Text Size Normal Text Sizing Button Medium Text Sizing Button Large Text Sizing Button Text Contrast Normal Contrast Button Reverse Contrast ButtonSwitch to Spanish Language Press Room Contact Us Sitemap Sign In Register
Link to Homepage About BrightFocus
BrightFocus
Donate Now Get Involved  
Alzheimer's Disease Research Macular Degeneration Research National Glaucoma Research


Stay Informed: Medical and Research Updates
Connect With Us!
 

 

Diabetes Drug Improves Memory in Mice That Were Engineered to Show Features of Alzheimer’s Disease

September 17, 2013
Source: Neuropharmacology

A commonly prescribed diabetes drug could improve memory and reverse the build-up of plaques on the brain linked to Alzheimer’s, according to research published in Neuropharmacology.

Results from the Alzheimer’s Society-funded study, led by Professor Christian Hölscher who is now at Lancaster University, show that the drug liraglutide might be able to reverse some of the damage caused by Alzheimer’s disease, even in the later stages of the condition.

Mice with late-stage Alzheimer’s given the drug performed significantly better on an object recognition test and their brains showed a 30 per cent reduction in the build-up of toxic plaques.

Most drugs that show promising effects in dementia do so at an early stage of the disease; these results from a more advanced stage of Alzheimer’s will provide hope that this drug could be of benefit for people in the moderate to severe stages too.

Liraglutide is a member of a class of drugs known as a GLP-1 analogue. The drug is used to stimulate insulin production in diabetes, but research shows it can also pass through the blood brain barrier and have a protective effect on brain cells.

This study demonstrates the drug’s potential to reverse the changes in the brain caused by the condition.

A major clinical trial led by Dr. Paul Edison of Imperial College London and partly funded by the Alzheimer’s Society to test the effectiveness of the drug on people with Alzheimer’s disease will begin recruiting patients in the next few weeks.

Alzheimer’s disease is the most common form of dementia. The condition is caused by diseases of the brain and is characterized by the slow death of brain cells. It is progressive, ultimately terminal and there is yet no cure. If successful in clinical trials this will be the first new dementia treatment in a decade.
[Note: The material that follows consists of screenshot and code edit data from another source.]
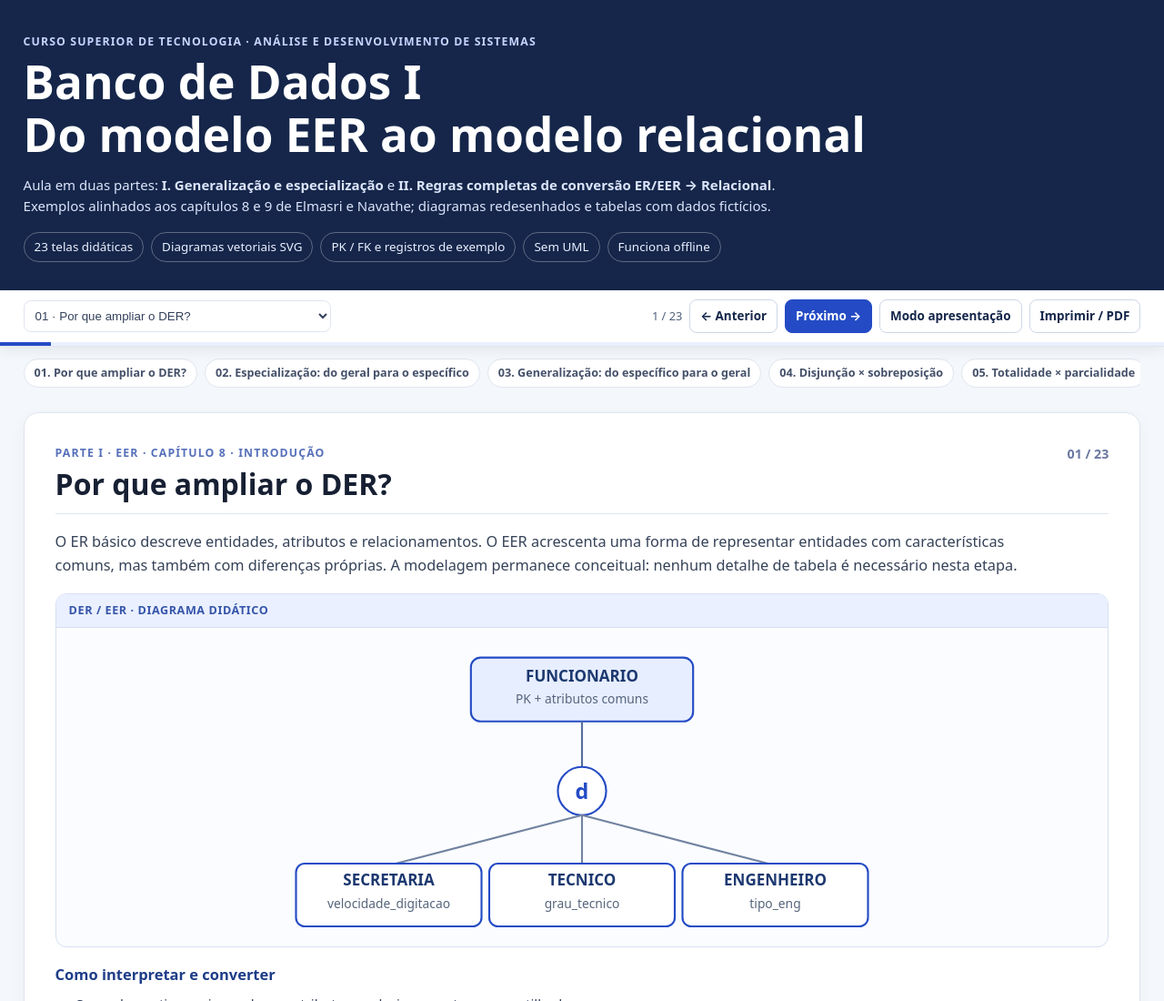
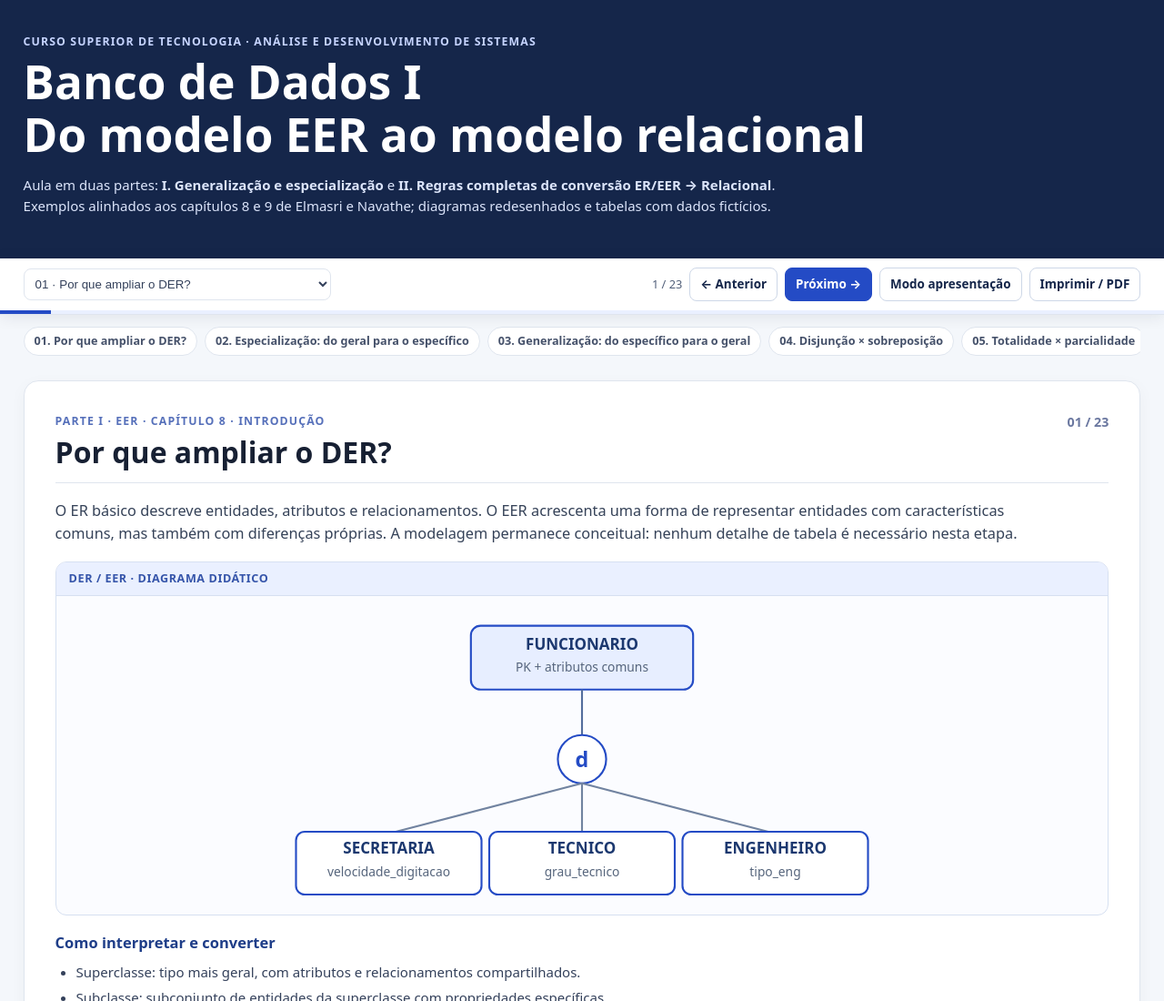
Before and after one commit to ifpi-cacam/bd-I, a plain HTML site: page aula14/aula_banco_de_dados_EER_conversao_relacional.html in a window 1280 px wide. Shown: the top 1100 px of the page at 91% size. Drawn offline with Linux system fonts and the light colour scheme.

Commit message:
Remove lista de recursos do cabecalho da aula 14

```diff
--- a/aula14/aula_banco_de_dados_EER_conversao_relacional.html
+++ b/aula14/aula_banco_de_dados_EER_conversao_relacional.html
@@ -5,7 +5,7 @@ body.presentation{background:#0b1324}body.presentation .hero,body.presentation .
 @media(max-width:650px){.toolbar .wrap{flex-wrap:wrap}.jump{max-width:100%;min-width:0;flex:1}.controls{gap:4px}.controls button{padding:7px}.bottom-grid,.challenges{grid-template-columns:1fr}.slide-footer{flex-direction:column}.diagram{min-width:580px}.visual{overflow-x:auto}}
 @media print{@page{size:A4 landscape;margin:10mm}body{background:white;font-size:10pt}.hero,.toolbar,.toc,.sitefooter{display:none!important}.wrap{width:100%}main{padding:0}.slide,body.presentation .slide{display:block!important;box-shadow:none;break-after:page;break-inside:avoid;min-height:0;border:0;padding:10px;margin:0}.slide:last-child{break-after:auto}.lead{font-size:.88rem}.diagram{max-height:180px}.tables-grid{gap:6px}.table-scroll{overflow:visible}th,td{padding:3px 5px;font-size:7.5pt}.bottom-grid{margin-top:7px}.slide h2{font-size:1.45rem}.rules li{margin:2px 0}}
 </style></head><body>
-<header class="hero"><div class="wrap"><div class="eyebrow">Curso Superior de Tecnologia · Análise e Desenvolvimento de Sistemas</div><h1>Banco de Dados I<br>Do modelo EER ao modelo relacional</h1><p>Aula em duas partes: <b>I. Generalização e especialização</b> e <b>II. Regras completas de conversão ER/EER → Relacional</b>. Exemplos alinhados aos capítulos 8 e 9 de Elmasri e Navathe; diagramas redesenhados e tabelas com dados fictícios.</p><div class="chips"><span class="chip">23 telas didáticas</span><span class="chip">Diagramas vetoriais SVG</span><span class="chip">PK / FK e registros de exemplo</span><span class="chip">Sem UML</span><span class="chip">Funciona offline</span></div></div></header>
+<header class="hero"><div class="wrap"><div class="eyebrow">Curso Superior de Tecnologia · Análise e Desenvolvimento de Sistemas</div><h1>Banco de Dados I<br>Do modelo EER ao modelo relacional</h1><p>Aula em duas partes: <b>I. Generalização e especialização</b> e <b>II. Regras completas de conversão ER/EER → Relacional</b>. Exemplos alinhados aos capítulos 8 e 9 de Elmasri e Navathe; diagramas redesenhados e tabelas com dados fictícios.</p></div></header>
 <div class="toolbar"><div class="wrap"><select id="jump" class="jump" aria-label="Ir para tela"></select><div class="controls"><span class="mode-label" id="position">1 / 23</span><button type="button" id="prev" title="Voltar">← Anterior</button><button type="button" id="next" class="primary" title="Avançar">Próximo →</button><button type="button" id="mode">Modo apresentação</button><button type="button" id="print">Imprimir / PDF</button></div></div><div class="progress"><i id="bar"></i></div></div>
 <nav class="toc wrap"><a href="#slide-1">01. Por que ampliar o DER?</a><a href="#slide-2">02. Especialização: do geral para o específico</a><a href="#slide-3">03. Generalização: do específico para o geral</a><a href="#slide-4">04. Disjunção × sobreposição</a><a href="#slide-5">05. Totalidade × parcialidade</a><a href="#slide-6">06. A ponte: do conceito às relações</a><a href="#slide-7">07. Etapa 1 — Entidade regular</a><a href="#slide-8">08. Etapa 2 — Entidade fraca</a><a href="#slide-9">09. Etapa 3 — Relacionamento 1:1</a><a href="#slide-10">10. Etapa 4 — Relacionamento 1:N</a><a href="#slide-11">11. Etapa 5 — Relacionamento M:N</a><a href="#slide-12">12. Etapa 6 — Atributo multivalorado</a><a href="#slide-13">13. Etapa 7 — Relacionamento n-ário</a><a href="#slide-14">14. Relacionamento recursivo 1:N</a><a href="#slide-15">15. Comparação dos mapeamentos ER</a><a href="#slide-16">16. Etapa 8A — Superclasse + subclasses</a><a href="#slide-17">17. Etapa 8B — Somente subclasses</a><a href="#slide-18">18. Etapa 8C — Relação única com discriminador</a><a href="#slide-19">19. Etapa 8D — Relação única com flags</a><a href="#slide-20">20. Etapa 9 — Categoria / tipo união</a><a href="#slide-21">21. Escolhendo a alternativa de EER</a><a href="#slide-22">22. Estudo integrado — sistema EMPRESA</a><a href="#slide-23">23. Atividade de verificação</a></nav><main class="wrap"><section class="slide" id="slide-1" data-part="I" aria-label="Slide 1: Por que ampliar o DER?">
     <header class="slide-head"><div><div class="eyebrow">PARTE I · EER · Capítulo 8 · introdução</div><h2>Por que ampliar o DER?</h2></div><span class="slide-number">01 / 23</span></header>
```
Dr. Doug Brown, Director of Research and Development at Alzheimer’s Society, said, “This exciting study suggests that one of these drugs can reverse the biological causes of Alzheimer’s even in the late stages and demonstrates we’re on the right track. We’re now funding a new trial to bring it closer to a position where it can be improving the lives of people with dementia.”

Adapted from Lancaster University

  • Dr. Steven Arnold, a BrightFocus-funded researcher, and colleagues have identified the anti-diabetes drug, metformin, as a safe medicine that enters the brain and re-sensitizes insulin receptors. He is conducting a clinical trial with metformin in people with mild cognitive impairment and early dementia due to Alzheimer's disease to determine its effect on cognitive functioning and physiological and biochemical biomarkers of this brain disorder.

View all news updates for Alzheimer's disease


Disclaimer: The information provided in this section is a public service of the BrightFocus Foundation, and should not in any way substitute for the advice of a qualified healthcare professional, and is not intended to constitute medical advice. Although we take efforts to keep the medical information on our website updated, we cannot guarantee that the information on our website reflects the most up-to-date research. Please consult your physician for personalized medical advice; all medications and supplements should only be taken under medical supervision. BrightFocus Foundation does not endorse any medical product or therapy.

Some of the content in this section is adapted from other sources, which are clearly identified within each individual item of information.

Shop for a Cause YouTube Twitter Connect With Us Pinterest Google+